Perfect planning prevents poor performance

Perfect planning prevents poor performance

Read time: 3 mins

Written by Rob Smith

Benjamin Franklin, one of the most instantly recognisable Founding Fathers of the USA, coined a phrase that has echoed down the ages. The statement “by failing to prepare, you are preparing to fail” may not be the reason Franklin features on the $100 bill, but its meaning and significance is as, if not more, poignant in the modern age as it was in the 18th Century.

With the seemingly unstoppable rise of instant, modern communications, planning is at the forefront of effective and impactful brand engagement.

Opinions can swirl around social media, stories can be published with the click of a button and there is more noise now than ever before. The best way to ensure your voice is heard, therefore? Planning.

Planning may be arduous and far from glamorous, but it is an absolute necessity because without a plan, how can communications stick to the industry’s favourite buzzword – strategy?

Strategy – a plan of action designed to achieve a long-term or overall aim – may be bandied about by armchair generals, but its role in delivering desired results is of paramount importance. Although a Brobdingnagian topic to tackle as a whole, an important facet of strategy and planning is good timing.

Good timing is very important and what’s vital to remember is that, with hard work and a refusal to say “that’ll do”, it’s actually rather simple and can be achieved with the following:

React – but proactively…

A calendar of events and key dates should be the first item to create prior to any significant campaigns.

No two clients will have exactly the same calendars, but most plans of attack will revolve around regional, industry-specific and trade dates alongside important national events and announcements.

Certain national events will have potential for most organisations. Events including the Budget and the Queen’s speech at the State Opening of Parliament, for example, will more often than not have something for most industries to comment on. An increase in VAT is another – how will this affect the leisure industry? Infrastructure? Retail? Logistics? The list is almost inexhaustible because most announcements of this ilk will concern money.
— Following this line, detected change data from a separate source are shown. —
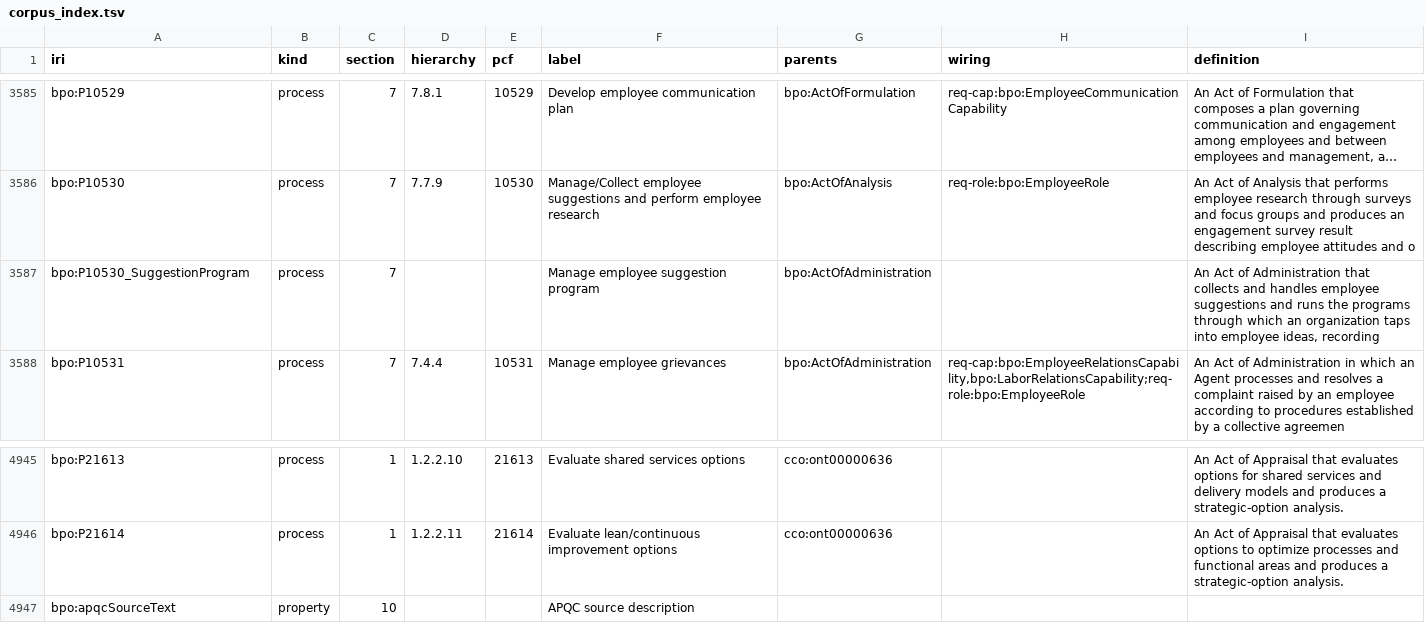
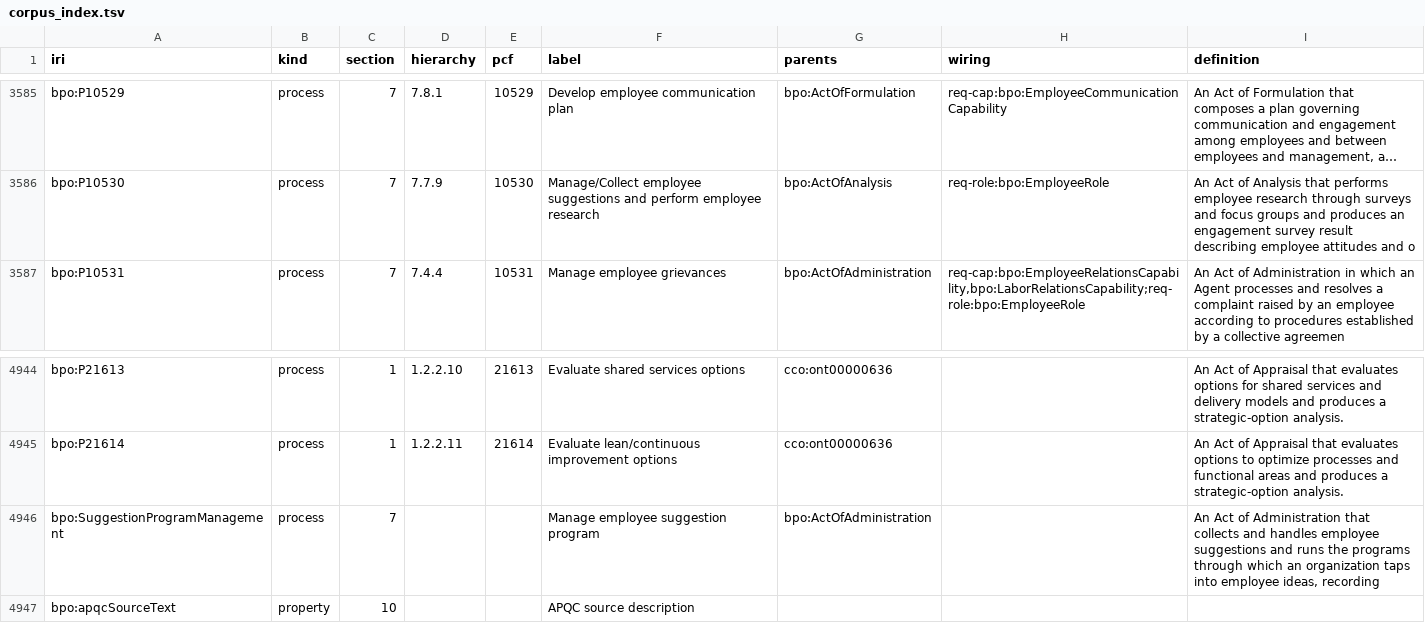
Before and after one commit to Skreen5hot/BusinessProcessOntology, a TSV file: ontology/index/corpus_index.tsv, drawn as a sheet; only a part is shown, gaps mark what is left out; long unchanged cells end in …; removed rows and columns are numbered as before the commit, all else as after; the diff names each change by its address in the sheet, - before the commit and + after, or states it on an @@ line.

```diff
--- a/ontology/index/corpus_index.tsv
+++ b/ontology/index/corpus_index.tsv
-row 3587: bpo:P10530_SuggestionProgram | process | 7 |  |  | Manage employee suggestion program | bpo:ActOfAdministration |  | An Act of Administration that collects and handles employee suggestions and runs the programs through which an organization taps into employee ideas, recording
+row 4946: bpo:SuggestionProgramManagement | process | 7 |  |  | Manage employee suggestion program | bpo:ActOfAdministration |  | An Act of Administration that collects and handles employee suggestions and runs the programs through which an organization taps into employee ideas, recording
```
Also changed, not shown: docs/migrations.tsv, 1 other file.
Around these opportunities, a calendar should then include items such as relevant trade events, shows, charity awareness days and assorted regional events and opportunities.

These occasions can help communications professionals by providing the opportunity to actually action a paradox – to react proactively. By having something to say in reserve – ahead of the identified diary date – organisations can seize the initiative and get their comment in ahead of the competition.


No, you’re wrong on this one – it’s the forward feature schedule. Publications often adhere to an annual calendar of features which are published on their website. These dates are just as important as the identification of events to “react” to because with a simple phone call, you can ensure that your client is quoted on an important industry topic.

What’s more, if you know what’s going to be written about in July when you’ve just passed New Year, you have plenty of time to accurately research and interview and really get into the communications bread and butter.

Think fast!

As mentioned at the beginning of this post, there is a constant maelstrom of media activity and even the greatest communications professionals can be caught on the hop. With a concrete plan in place, however, issues can be predicted ahead of them happening. That being said, a crisis communications procedure and an understood chain of communication is very important, and once again feeds into the importance of planning and preparation, which Ben Franklin so astutely observed all those years ago.